By the 16th century, that morphed into the system we'd now recognize as a grand jury: A group of people listening to a prosecutor's evidence and deciding whether to indict.

But the United Kingdom actually abolished its grand jury system in 1933. "We now send cases that are serious enough straight to jury trial," Rozenberg says. That way, both sides are able to present evidence and make their arguments, which is definitely not the case with a grand jury.

In fact, the UK exported grand juries to most of their former colonies — Canada, Australia, New Zealand — and virtually all of them have stopped using them.

"They are said to be 'putty in the hands of the prosecutor.' In other words, the prosecutor really tells them what he or she wants and they will go along with it," he says. "Or that's what we are told, because we don't really know. We can't watch grand juries at work."

That's why former New York judge Sol Wachtler once famously said that a district attorney could get a grand jury to "indict a ham sandwich." But, Rozenberg points out, "it must be even easier to get the sandwich acquitted if that is what the district attorney may actually want."
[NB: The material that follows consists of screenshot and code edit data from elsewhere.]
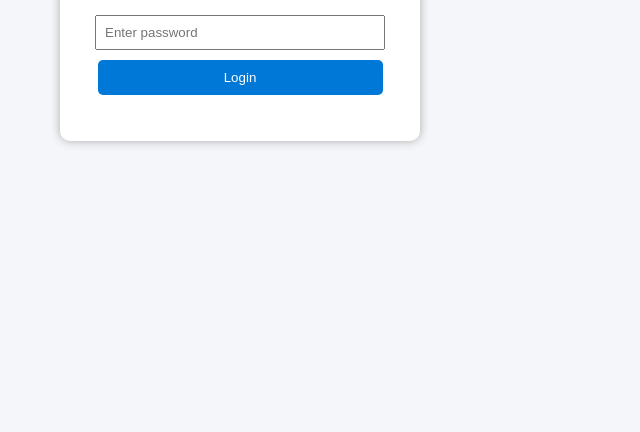
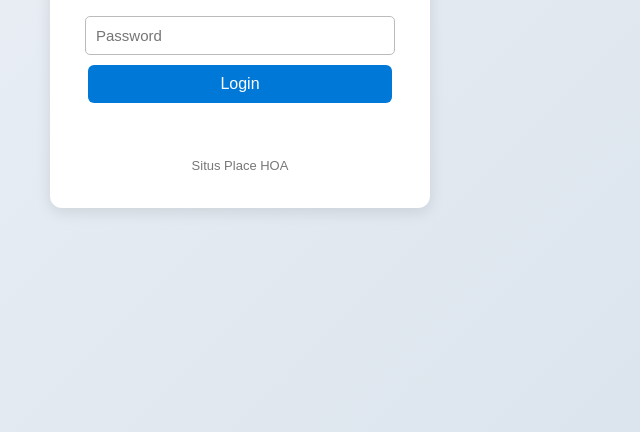
Before and after one commit to eddieseyedi/repo1, a plain HTML site: page wwwroot/login.html in a window 1280 px wide. Shown: the part 384-816 px from the top of the page, without its empty margins (400-1040 px from the left). Drawn offline with Linux system fonts and the light colour scheme.

Commit message:
Update login.html

```diff
--- a/wwwroot/login.html
+++ b/wwwroot/login.html
@@ -7,33 +7,61 @@
 <style>
   body {
     font-family: Arial, sans-serif;
-    background: #f4f6f9;
+    background: linear-gradient(135deg, #f0f4f8, #d9e2ec);
     display: flex;
     justify-content: center;
     align-items: center;
     height: 100vh;
   }
+
   .login-box {
     background: white;
-    padding: 30px;
-    border-radius: 10px;
-    box-shadow: 0 0 10px #aaa;
-    width: 300px;
+    padding: 35px 30px;
+    border-radius: 12px;
+    box-shadow: 0 4px 15px rgba(0,0,0,0.1);
+    width: 320px;
     text-align: center;
   }
+
+  h2 {
+    color: #333;
+    margin-bottom: 25px;
+  }
+
   input {
     width: 90%;
-    padding: 8px;
+    padding: 10px;
     margin: 10px 0;
+    border: 1px solid #bbb;
+    border-radius: 5px;
+    font-size: 15px;
   }
+
   button {
     width: 95%;
     padding: 10px;
     background: #0078D7;
     color: white;
+    font-size: 16px;
     border: none;
-    border-radius: 5px;
+    border-radius: 6px;
     cursor: pointer;
+  }
+
+  button:hover {
+    background: #005fa3;
+  }
+
+  #message {
+    color: red;
+    margin-top: 10px;
+    height: 20px;
+  }
+
+  footer {
+    margin-top: 25px;
+    font-size: 13px;
+    color: #777;
   }
 </style>
 </head>
@@ -41,20 +69,34 @@
 
 <div class="login-box">
   <h2>Members Login</h2>
-  <input type="password" id="password" placeholder="Enter password">
-  <button onclick="checkPassword()">Login</button>
-  <p id="message" style="color:red;"></p>
+  <input type="text" id="userid" placeholder="User ID" autocomplete="off">
+  <input type="password" id="password" placeholder="Password">
+  <button onclick="checkLogin()">Login</button>
+  <p id="message"></p>
+  <footer>Situs Place HOA</footer>
 </div>
 
 <script>
-  function checkPassword() {
-    const password = document.getElementById('password').value;
-    const correct = "situs2025"; // 🔑 Set your HOA password here
-    if (password === correct) {
+  // List of valid users and passwords
+  const users = {
+    "president": "hoa2025",
+    "secretary": "minutes123",
+    "member": "situs2025"
+  };
+
+  function checkLogin() {
+    const id = document.getElementById('userid').value.trim().toLowerCase();
+    const pw = document.getElementById('password').value;
+    const msg = document.getElementById('message');
+
+    if (users[id] && users[id] === pw) {
       sessionStorage.setItem("memberAccess", "true");
+      sessionStorage.setItem("memberUser", id);
+      msg.textContent = "";
       window.location.href = "members.html";
     } else {
-      document.getElementById("message").textContent = "Incorrect password.";
+      msg.textContent = "Invalid User ID or Password.";
+      setTimeout(() => msg.textContent = "", 3000); // Clear after 3 seconds
     }
   }
 </script>
```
The quote, while flippant, actually says a lot about what happened in Ferguson. Robert McCulloch, the St. Louis County attorney, cited the problem of "conflicting evidence" as a reason why Darren Wilson wasn't indicted for Michael Brown's death. But the prosecutor is the one who offers evidence to the grand jury. If the evidence he gives is inconsistent, Rozenberg says that leaves the grand jury in a pickle of sorts.

"You might get some witnesses who say they saw Darren Wilson, the police officer, shoot Michael Brown and he wasn't resisting arrest. Then, of course, you heard Darren Wilson himself and you hear what he says," Rozenberg says. "So this was really what we would regard as a trial, but a trial behind closed doors."

And that's what happened with the Ferguson grand jury. So if this is the case, why do we still have a grand jury system? What's the purpose of a secret procedure in a country that that televises court proceedings?

Rozenberg isn't actually sure. "Why not have everything out in the open and let both sides say, openly, in a public forum, to an ordinary jury what their arguments are — and then let an ordinary jury decide?" he asks.

A lot of people here are asking the same question.